++++ SUPPLIED DATA ++++

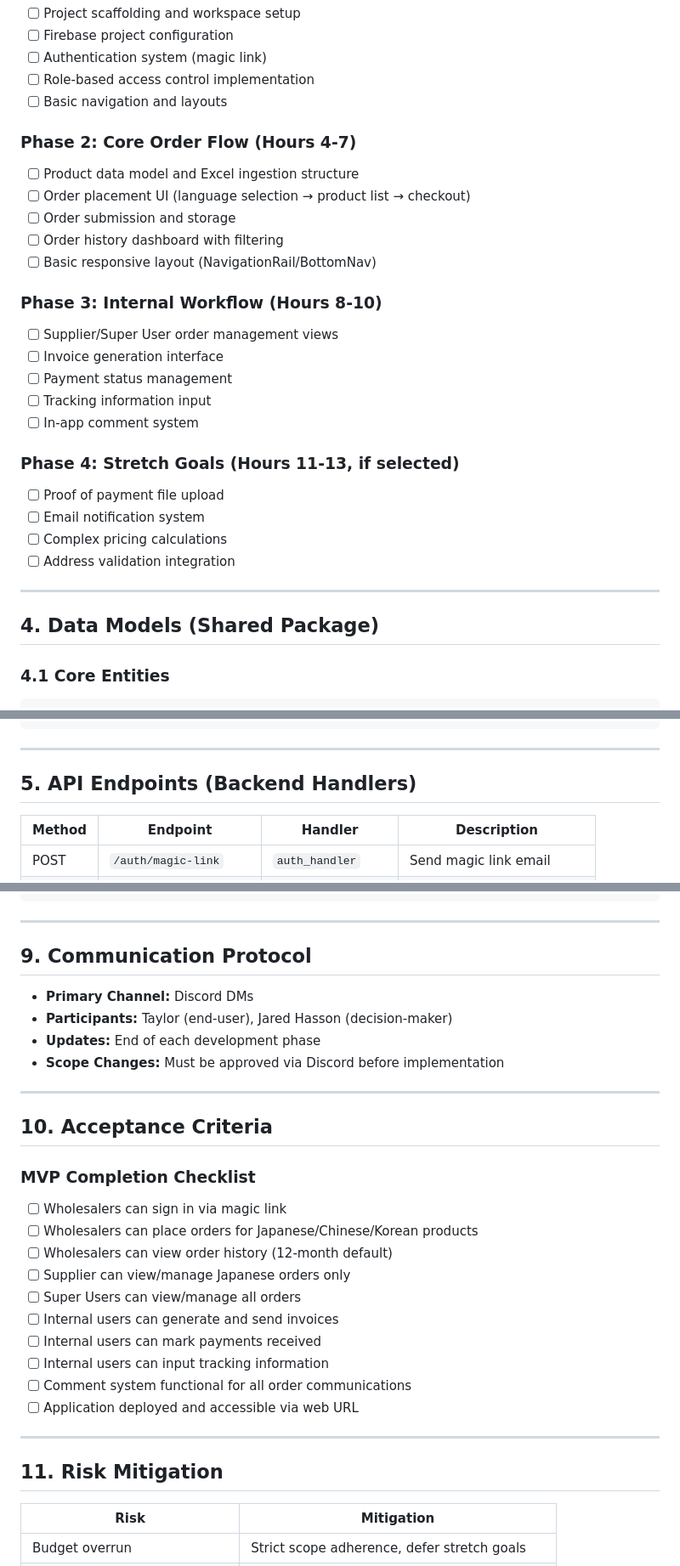
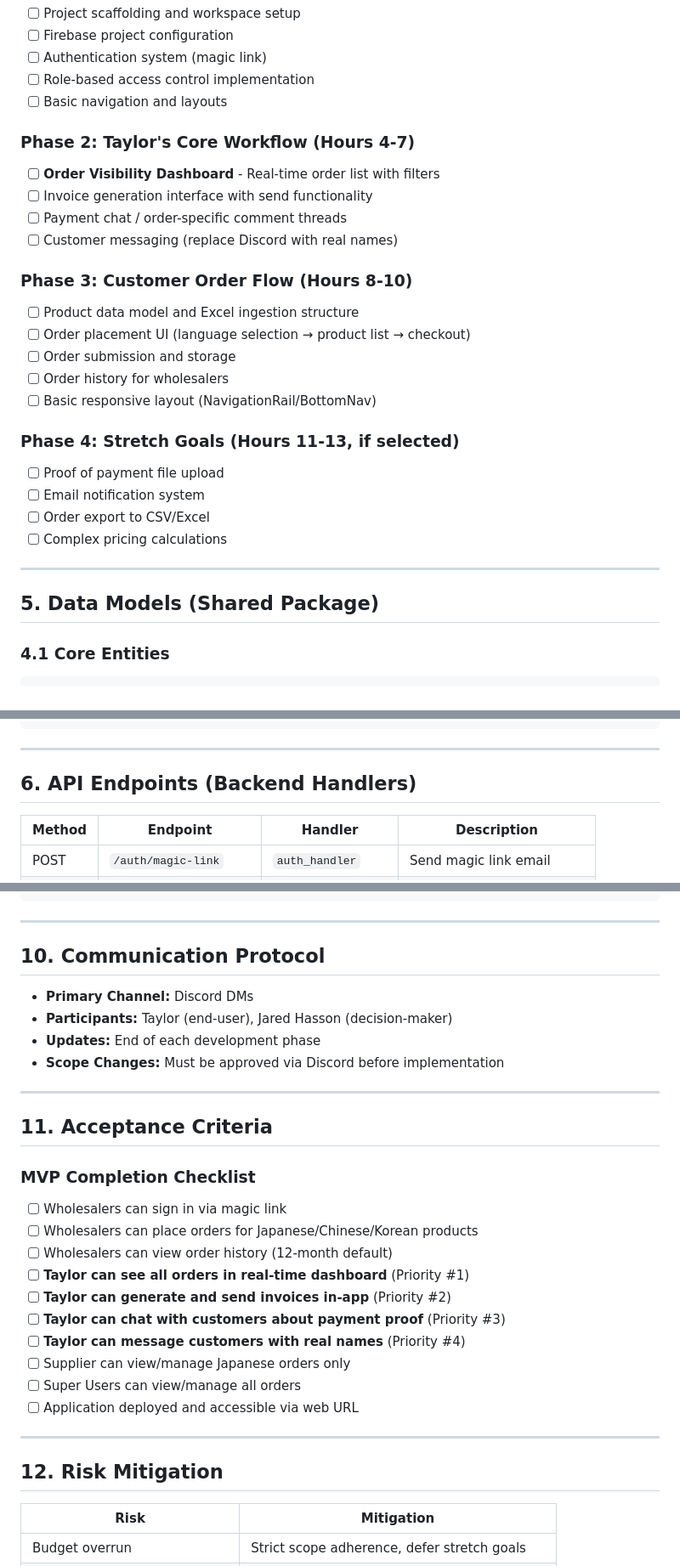
Before and after one commit to JaredEzz/ws-seeker, a Markdown page: docs/PROJECT_PLAN.md, 3 parts joined by grey strips. Shown at 85% size. Rendered like a GitHub page.

```diff
--- a/docs/PROJECT_PLAN.md
+++ b/docs/PROJECT_PLAN.md
@@ -106,29 +119,28 @@ These features are essential to replace the current system:
 - [ ] Role-based access control implementation
 - [ ] Basic navigation and layouts
 
-### Phase 2: Core Order Flow (Hours 4-7)
+### Phase 2: Taylor's Core Workflow (Hours 4-7)
+- [ ] **Order Visibility Dashboard** - Real-time order list with filters
+- [ ] Invoice generation interface with send functionality
+- [ ] Payment chat / order-specific comment threads
+- [ ] Customer messaging (replace Discord with real names)
+
+### Phase 3: Customer Order Flow (Hours 8-10)
 - [ ] Product data model and Excel ingestion structure
 - [ ] Order placement UI (language selection → product list → checkout)
 - [ ] Order submission and storage
-- [ ] Order history dashboard with filtering
+- [ ] Order history for wholesalers
 - [ ] Basic responsive layout (NavigationRail/BottomNav)
-
-### Phase 3: Internal Workflow (Hours 8-10)
-- [ ] Supplier/Super User order management views
-- [ ] Invoice generation interface
-- [ ] Payment status management
-- [ ] Tracking information input
-- [ ] In-app comment system
 
 ### Phase 4: Stretch Goals (Hours 11-13, if selected)
 - [ ] Proof of payment file upload
 - [ ] Email notification system
+- [ ] Order export to CSV/Excel
 - [ ] Complex pricing calculations
-- [ ] Address validation integration
 
 ---
 
-## 4. Data Models (Shared Package)
+## 5. Data Models (Shared Package)
 
 ### 4.1 Core Entities
 
@@ -192,7 +204,7 @@ class OrderComment {
 
 ---
 
-## 5. API Endpoints (Backend Handlers)
+## 6. API Endpoints (Backend Handlers)
 
 | Method | Endpoint | Handler | Description |
 |--------|----------|---------|-------------|
@@ -276,7 +288,7 @@ The following items are designated for implementation by the downstream AI agent
 
 ---
 
-## 9. Communication Protocol
+## 10. Communication Protocol
 
 - **Primary Channel:** Discord DMs
 - **Participants:** Taylor (end-user), Jared Hasson (decision-maker)
@@ -285,23 +297,23 @@ The following items are designated for implementation by the downstream AI agent
 
 ---
 
-## 10. Acceptance Criteria
+## 11. Acceptance Criteria
 
 ### MVP Completion Checklist
 - [ ] Wholesalers can sign in via magic link
 - [ ] Wholesalers can place orders for Japanese/Chinese/Korean products
 - [ ] Wholesalers can view order history (12-month default)
+- [ ] **Taylor can see all orders in real-time dashboard** (Priority #1)
+- [ ] **Taylor can generate and send invoices in-app** (Priority #2)
+- [ ] **Taylor can chat with customers about payment proof** (Priority #3)
+- [ ] **Taylor can message customers with real names** (Priority #4)
 - [ ] Supplier can view/manage Japanese orders only
 - [ ] Super Users can view/manage all orders
-- [ ] Internal users can generate and send invoices
-- [ ] Internal users can mark payments received
-- [ ] Internal users can input tracking information
-- [ ] Comment system functional for all order communications
 - [ ] Application deployed and accessible via web URL
 
 ---
 
-## 11. Risk Mitigation
+## 12. Risk Mitigation
 
 | Risk | Mitigation |
 |------|------------|
```
Also changed, not shown: other parts of docs/PROJECT_PLAN.md (+32 -19 lines).
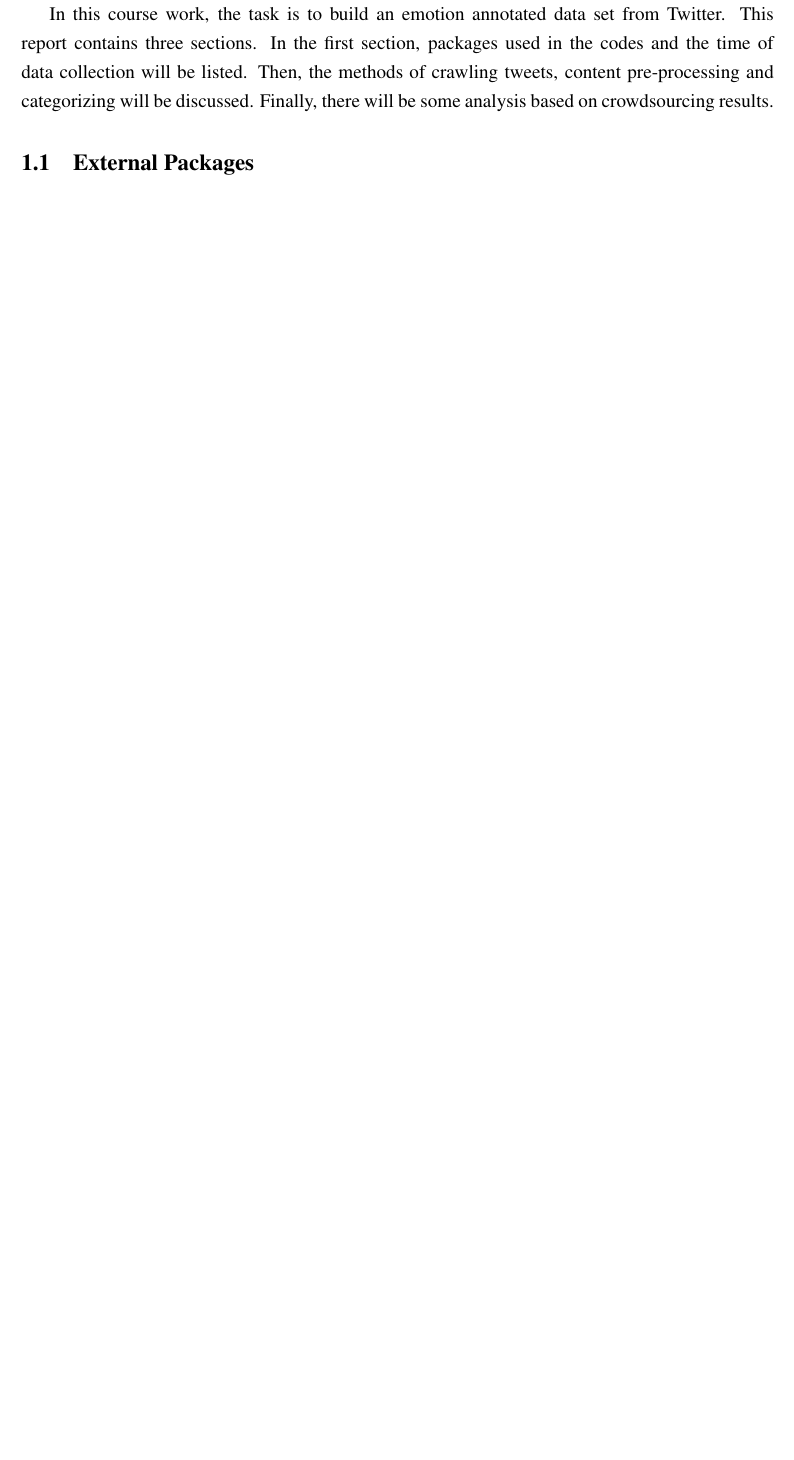
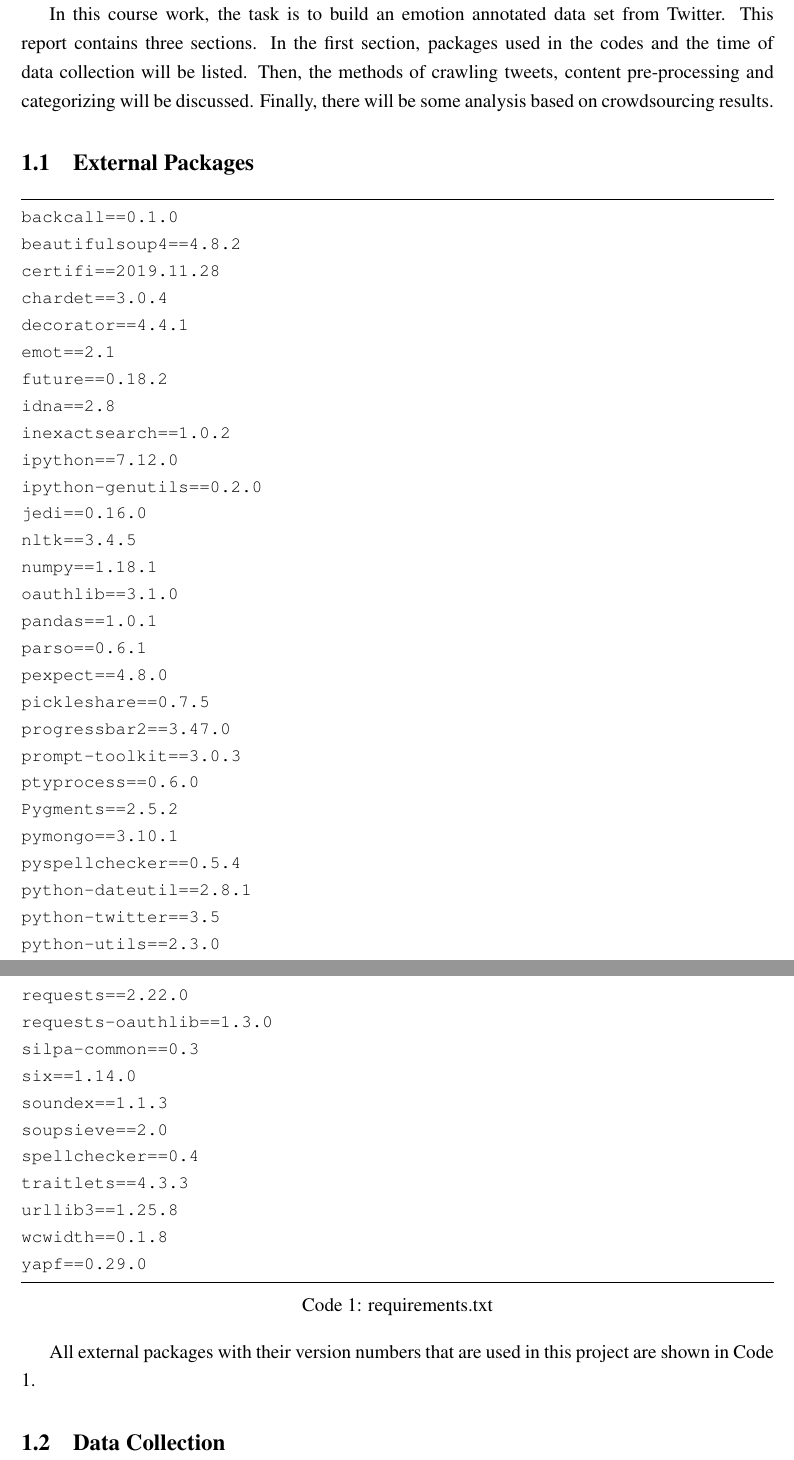
Before and after one commit to helloqiu/WebScienceCourseWork, a LaTeX document (report/main.tex, which reads report/introduction.tex): part of page 3 of 5 before the commit and two parts of pages 3 and 4 of 6 after it, the two joined at a grey line, cut so that both start at the same text, the shorter picture padded with empty space. Compiled offline with pdfLaTeX.

Commit message:
docs(report): complete external packages

```diff
--- a/report/introduction.tex
+++ b/report/introduction.tex
@@ -1,5 +1,13 @@
 \section{Introduction}
+
+\renewcommand{\lstlistingname}{Code}
 
 In this course work, the task is to build an emotion	annotated data set from Twitter. This report contains three sections. In the first section, packages used in the codes and the time of data collection will be listed. Then, the methods of crawling tweets, content pre-processing and categorizing will be discussed. Finally, there will be some analysis based on crowdsourcing results.
 
 \subsection{External Packages}
+
+\lstinputlisting[caption={requirements.txt},captionpos=b, label={requirements}]{../"requirements".txt}
+
+All external packages with their version numbers that are used in this project are shown in Code \ref{requirements}.
+
+\subsection{Data Collection}
```
Also changed, not shown: report/main.pdf.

++++

**TASK OBJECTIVE:**
Write out all of the data above exactly, pictures excluded.

**SOLUTION FOR THIS PROBLEM:**
Before and after one commit to JaredEzz/ws-seeker, a Markdown page: docs/PROJECT_PLAN.md, 3 parts joined by grey strips. Shown at 85% size. Rendered like a GitHub page.

```diff
--- a/docs/PROJECT_PLAN.md
+++ b/docs/PROJECT_PLAN.md
@@ -106,29 +119,28 @@ These features are essential to replace the current system:
 - [ ] Role-based access control implementation
 - [ ] Basic navigation and layouts
 
-### Phase 2: Core Order Flow (Hours 4-7)
+### Phase 2: Taylor's Core Workflow (Hours 4-7)
+- [ ] **Order Visibility Dashboard** - Real-time order list with filters
+- [ ] Invoice generation interface with send functionality
+- [ ] Payment chat / order-specific comment threads
+- [ ] Customer messaging (replace Discord with real names)
+
+### Phase 3: Customer Order Flow (Hours 8-10)
 - [ ] Product data model and Excel ingestion structure
 - [ ] Order placement UI (language selection → product list → checkout)
 - [ ] Order submission and storage
-- [ ] Order history dashboard with filtering
+- [ ] Order history for wholesalers
 - [ ] Basic responsive layout (NavigationRail/BottomNav)
-
-### Phase 3: Internal Workflow (Hours 8-10)
-- [ ] Supplier/Super User order management views
-- [ ] Invoice generation interface
-- [ ] Payment status management
-- [ ] Tracking information input
-- [ ] In-app comment system
 
 ### Phase 4: Stretch Goals (Hours 11-13, if selected)
 - [ ] Proof of payment file upload
 - [ ] Email notification system
+- [ ] Order export to CSV/Excel
 - [ ] Complex pricing calculations
-- [ ] Address validation integration
 
 ---
 
-## 4. Data Models (Shared Package)
+## 5. Data Models (Shared Package)
 
 ### 4.1 Core Entities
 
@@ -192,7 +204,7 @@ class OrderComment {
 
 ---
 
-## 5. API Endpoints (Backend Handlers)
+## 6. API Endpoints (Backend Handlers)
 
 | Method | Endpoint | Handler | Description |
 |--------|----------|---------|-------------|
@@ -276,7 +288,7 @@ The following items are designated for implementation by the downstream AI agent
 
 ---
 
-## 9. Communication Protocol
+## 10. Communication Protocol
 
 - **Primary Channel:** Discord DMs
 - **Participants:** Taylor (end-user), Jared Hasson (decision-maker)
@@ -285,23 +297,23 @@ The following items are designated for implementation by the downstream AI agent
 
 ---
 
-## 10. Acceptance Criteria
+## 11. Acceptance Criteria
 
 ### MVP Completion Checklist
 - [ ] Wholesalers can sign in via magic link
 - [ ] Wholesalers can place orders for Japanese/Chinese/Korean products
 - [ ] Wholesalers can view order history (12-month default)
+- [ ] **Taylor can see all orders in real-time dashboard** (Priority #1)
+- [ ] **Taylor can generate and send invoices in-app** (Priority #2)
+- [ ] **Taylor can chat with customers about payment proof** (Priority #3)
+- [ ] **Taylor can message customers with real names** (Priority #4)
 - [ ] Supplier can view/manage Japanese orders only
 - [ ] Super Users can view/manage all orders
-- [ ] Internal users can generate and send invoices
-- [ ] Internal users can mark payments received
-- [ ] Internal users can input tracking information
-- [ ] Comment system functional for all order communications
 - [ ] Application deployed and accessible via web URL
 
 ---
 
-## 11. Risk Mitigation
+## 12. Risk Mitigation
 
 | Risk | Mitigation |
 |------|------------|
```
Also changed, not shown: other parts of docs/PROJECT_PLAN.md (+32 -19 lines).
Before and after one commit to helloqiu/WebScienceCourseWork, a LaTeX document (report/main.tex, which reads report/introduction.tex): part of page 3 of 5 before the commit and two parts of pages 3 and 4 of 6 after it, the two joined at a grey line, cut so that both start at the same text, the shorter picture padded with empty space. Compiled offline with pdfLaTeX.

Commit message:
docs(report): complete external packages

```diff
--- a/report/introduction.tex
+++ b/report/introduction.tex
@@ -1,5 +1,13 @@
 \section{Introduction}
+
+\renewcommand{\lstlistingname}{Code}
 
 In this course work, the task is to build an emotion	annotated data set from Twitter. This report contains three sections. In the first section, packages used in the codes and the time of data collection will be listed. Then, the methods of crawling tweets, content pre-processing and categorizing will be discussed. Finally, there will be some analysis based on crowdsourcing results.
 
 \subsection{External Packages}
+
+\lstinputlisting[caption={requirements.txt},captionpos=b, label={requirements}]{../"requirements".txt}
+
+All external packages with their version numbers that are used in this project are shown in Code \ref{requirements}.
+
+\subsection{Data Collection}
```
Also changed, not shown: report/main.pdf.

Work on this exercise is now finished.